→ Information shown:

****************

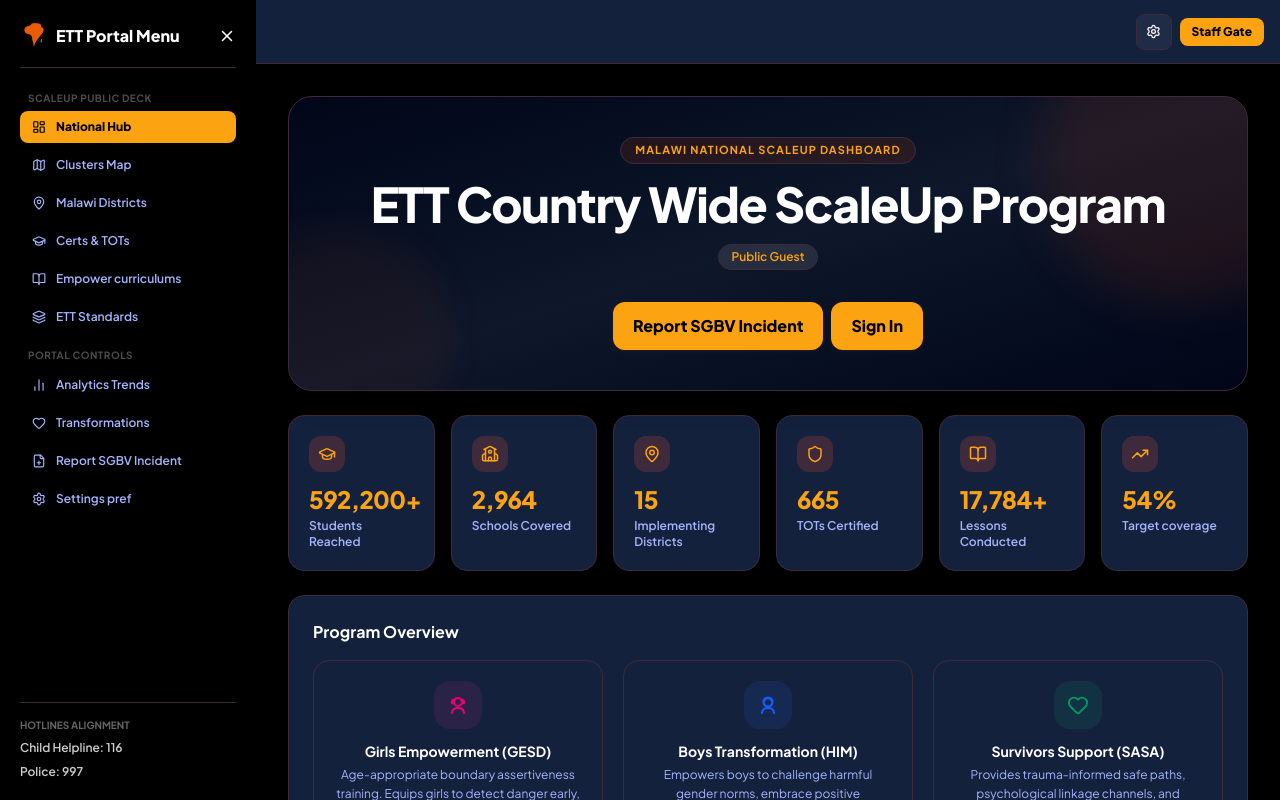
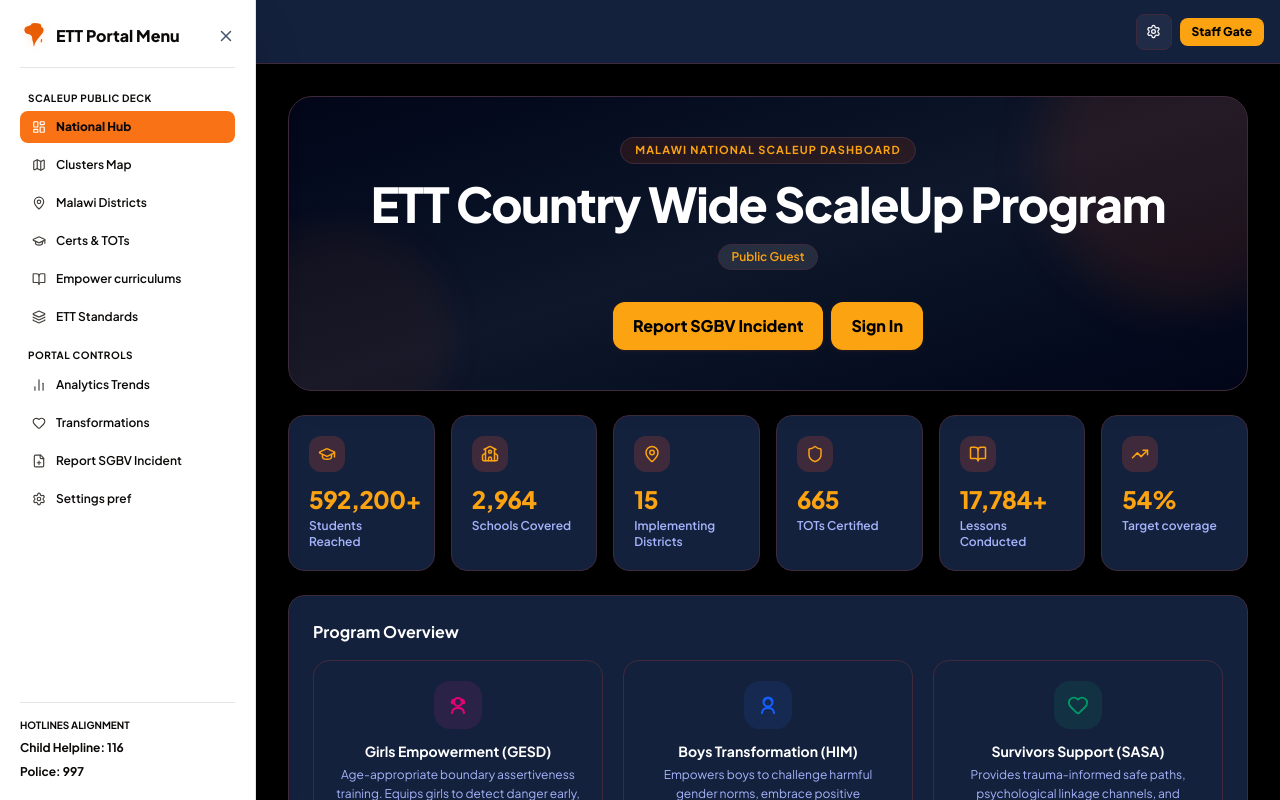
Before and after one commit to chrispinmajormw-star/dashfirst, a React (Vite) app: page / in a window 1280 px wide. Both pictures are taken after a click on the button 32 px from the left and 31 px from the top of the page. Shown: the top 800 px of the page. Built offline with nearby package versions, Linux system fonts and the light colour scheme.

Commit message:
style: update sidebar to light theme
Replace the dark sidebar background with a white aesthetic, including updated text colors and styling for improved UI consistency.

```diff
--- a/src/App.tsx
+++ b/src/App.tsx
@@ -1119,15 +1119,15 @@ export default function App() {
                   animate={{ x: 0 }}
                   exit={{ x: -280 }}
                   transition={{ type: 'spring', damping: 25, stiffness: 220 }}
-                  className="fixed top-0 bottom-0 left-0 w-64 bg-slate-950 text-slate-100 z-40 p-5 flex flex-col justify-between overflow-y-auto"
+                  className="sidebar-white-custom fixed top-0 bottom-0 left-0 w-64 bg-white z-40 p-5 flex flex-col justify-between overflow-y-auto shadow-2xl border-r border-slate-200"
                 >
                   <div className="space-y-6">
-                    <div className="flex justify-between items-center pb-4 border-b border-white/5">
+                    <div className="flex justify-between items-center pb-4 border-b border-slate-100">
                       <div className="flex items-center gap-2">
                         <AfricaLogo size={28} />
                         <span className="font-extrabold text-base">ETT Portal Menu</span>
                       </div>
-                      <button onClick={() => setSidebarOpen(false)} className="text-white hover:opacity-60 cursor-pointer">
+                      <button onClick={() => setSidebarOpen(false)} className="text-slate-600 hover:text-slate-900 cursor-pointer">
                         <X size={18} />
                       </button>
                     </div>
@@ -1135,7 +1135,7 @@ export default function App() {
                     <div className="space-y-4 text-xs font-semibold">
                       {activeNavGroups.map(group => (
                         <div key={group.title} className="space-y-1.5">
-                          <div className="text-[10px] text-white/30 tracking-wider uppercase font-bold px-2">{group.title}</div>
+                          <div className="text-[10px] text-muted-custom tracking-wider uppercase font-bold px-2">{group.title}</div>
                           {group.items.map(item => {
                             const Icon = item.icon;
                             const isActive = page === item.id;
@@ -1144,7 +1144,7 @@ export default function App() {
                                 key={item.id}
                                 onClick={() => { setPage(item.id); setSidebarOpen(false); }}
                                 className={`flex items-center gap-2.5 px-3 py-2 rounded-lg cursor-pointer transition ${
-                                  isActive ? 'bg-orange-600 text-white' : 'text-slate-400 hover:bg-white/5 hover:text-white'
+                                  isActive ? 'nav-item-active-mobile' : 'nav-item-inactive'
                                 }`}
                               >
                                 <Icon size={14} />
@@ -1157,10 +1157,10 @@ export default function App() {
                     </div>
                   </div>
 
-                  <div className="pt-4 border-t border-white/5 space-y-2 text-xs">
-                    <div className="text-white/40 block text-[10px] uppercase font-bold">Hotlines alignment</div>
-                    <div className="font-semibold text-white/80">Child Helpline: 116</div>
-                    <div className="font-semibold text-white/80">Police: 997</div>
+                  <div className="pt-4 border-t border-slate-100 space-y-2 text-xs">
+                    <div className="text-muted-custom block text-[10px] uppercase font-bold">Hotlines alignment</div>
+                    <div className="font-bold text-slate-800">Child Helpline: 116</div>
+                    <div className="font-bold text-slate-800">Police: 997</div>
                   </div>
                 </motion.aside>
               </>
@@ -1169,12 +1169,12 @@ export default function App() {
 
           {/* Desktop permanent side navigation deck */}
           {!isLoginPage && (
-            <aside className="hidden md:flex w-64 border-r border-slate-200 dark:border-slate-800 shrink-0 p-5 flex-col justify-between overflow-y-auto bg-white/40 dark:bg-slate-950/40">
+            <aside className="sidebar-white-custom hidden md:flex w-64 border-r border-slate-200 shrink-0 p-5 flex-col justify-between overflow-y-auto bg-white">
               <div className="space-y-5">
                 <div className="space-y-4 text-xs font-semibold">
                   {activeNavGroups.map(group => (
                     <div key={group.title} className="space-y-1">
-                      <div className="text-[9.5px] text-slate-500 dark:text-slate-400 font-extrabold uppercase tracking-widest px-2 mb-2 select-none">
+                      <div className="text-[9.5px] text-muted-custom font-extrabold uppercase tracking-widest px-2 mb-2 select-none">
                         {group.title}
                       </div>
                       {group.items.map(item => {
@@ -1185,9 +1185,7 @@ export default function App() {
                             key={item.id}
                             onClick={() => setPage(item.id)}
                             className={`flex items-center gap-2.5 px-3 py-2 rounded-xl cursor-pointer transition ${
-                              isActive
-                                ? 'bg-orange-500/10 text-orange-600 dark:text-orange-400 font-bold border-l-2 border-orange-500 pl-2 rounded-l-none'
-                                : 'text-slate-600 dark:text-slate-400 hover:bg-slate-100/50 dark:hover:bg-slate-800/40 hover:text-slate-900 dark:hover:text-slate-200'
+                              isActive ? 'nav-item-active' : 'nav-item-inactive'
                             }`}
                           >
                             <Icon size={13.5} />
@@ -1200,10 +1198,10 @@ export default function App() {
                 </div>
               </div>
 
-              <div className="pt-4 border-t border-slate-100 dark:border-slate-800 space-y-1.5 text-xs text-slate-500 dark:text-slate-400 leading-normal">
-                <div className="text-[10px] font-extrabold uppercase text-slate-400 dark:text-slate-500 tracking-wider">Helplines alignment</div>
-                <div>Child Helpline: <b>116</b></div>
-                <div>VSU Police Desk: <b>997</b></div>
+              <div className="pt-4 border-t border-slate-100 space-y-1.5 text-xs text-muted-custom leading-normal">
+                <div className="text-[10px] font-extrabold uppercase tracking-wider">Helplines alignment</div>
+                <div>Child Helpline: <span className="font-extrabold text-slate-800 dark:text-slate-800">116</span></div>
+                <div>VSU Police Desk: <span className="font-extrabold text-slate-800 dark:text-slate-800">997</span></div>
               </div>
             </aside>
           )}
--- a/src/index.css
+++ b/src/index.css
@@ -233,3 +233,79 @@ body {
   background-color: #3F2A3B !important;
   color: #FFFFFF !important;
 }
+
+/* Sidebar overrides for white background, black text and icons with an orange theme */
+.sidebar-white-custom,
+.dark .sidebar-white-custom,
+.dark aside.sidebar-white-custom {
+  background-color: #FFFFFF !important;
+  background: #FFFFFF !important;
+  color: #0c0a09 !important; /* black default */
+  border-right: 1px solid #e7e5e4 !important;
+}
+
+/* Headings, text, labels and helpers inside white sidebar */
+.sidebar-white-custom h1, .dark .sidebar-white-custom h1,
+.sidebar-white-custom h2, .dark .sidebar-white-custom h2,
+.sidebar-white-custom h3, .dark .sidebar-white-custom h3,
+.sidebar-white-custom h4, .dark .sidebar-white-custom h4,
+.sidebar-white-custom h5, .dark .sidebar-white-custom h5,
+.sidebar-white-custom h6, .dark .sidebar-white-custom h6,
+.sidebar-white-custom span:not(.font-extrabold\.text-orange-650):not(.bg-orange-650),
+.dark .sidebar-white-custom span:not(.font-extrabold\.text-orange-650):not(.bg-orange-650),
+.sidebar-white-custom div, .dark .sidebar-white-custom div,
+.sidebar-white-custom b, .dark .sidebar-white-custom b {
+  color: #0c0a09 !important;
+}
+
+/* Secondary muted or tracking text */
+.sidebar-white-custom .text-muted-custom, .dark .sidebar-white-custom .text-muted-custom,
+.sidebar-white-custom .text-[9.5px], .dark .sidebar-white-custom .text-[9.5px],
+.sidebar-white-custom .text-[10px], .dark .sidebar-white-custom .text-[10px],
+.sidebar-white-custom .text-slate-400, .dark .sidebar-white-custom .text-slate-400,
+.sidebar-white-custom .text-slate-500, .dark .sidebar-white-custom .text-slate-500,
+.sidebar-white-custom .text-white\/30, .dark .sidebar-white-custom .text-white\/30,
+.sidebar-white-custom .text-white\/40, .dark .sidebar-white-custom .text-white\/40 {
+  color: #57534e !important; /* stone-600 */
+}
+
+/* Inactive nav item links */
+.sidebar-white-custom .nav-item-inactive,
+.dark .sidebar-white-custom .nav-item-inactive {
+  color: #44403c !important; /* stone-700 */
+  background-color: transparent !important;
+}
+.sidebar-white-custom .nav-item-inactive:hover,
+.dark .sidebar-white-custom .nav-item-inactive:hover {
+  background-color: #f5f5f4 !important; /* stone-100 hover */
+  color: #0c0a09 !important;
+}
+
+/* Active navigation item in desktop sidebar (orange theme) */
+.sidebar-white-custom .nav-item-active,
+.dark .sidebar-white-custom .nav-item-active {
+  background-color: #ffedd5 !important; /* Soft orange tint */
+  color: #ea580c !important; /* Beautiful orange text */
+  font-weight: 700 !important;
+  border-left: 4px solid #f97316 !important; /* Orange left border indicator */
+}
+
+/* Active navigation item in mobile sidebar (orange theme) */
+.sidebar-white-custom .nav-item-active-mobile,
+.dark .sidebar-white-custom .nav-item-active-mobile {
+  background-color: #f97316 !important; /* Vibrant orange bg */
+  color: #ffffff !important; /* White text */
+  font-weight: 750 !important;
+}
+
+/* Border overrides inside the sidebar */
+.sidebar-white-custom .border-white\/5,
+.dark .sidebar-white-custom .border-white\/5,
+.sidebar-white-custom .border-slate-800,
+.dark .sidebar-white-custom .border-slate-800,
+.sidebar-white-custom .border-slate-100,
+.dark .sidebar-white-custom .border-slate-100,
+.sidebar-white-custom .border-slate-200,
+.dark .sidebar-white-custom .border-slate-200 {
+  border-color: #e7e5e4 !important; /* stone-200 boundary */
+}
```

****************

→ Task to carry out:
Your answer should consist of copies of the lines above that include the string "rounded".

→ Finished task:
                                 className={`flex items-center gap-2.5 px-3 py-2 rounded-lg cursor-pointer transition ${
                             className={`flex items-center gap-2.5 px-3 py-2 rounded-xl cursor-pointer transition ${
-                                ? 'bg-orange-500/10 text-orange-600 dark:text-orange-400 font-bold border-l-2 border-orange-500 pl-2 rounded-l-none'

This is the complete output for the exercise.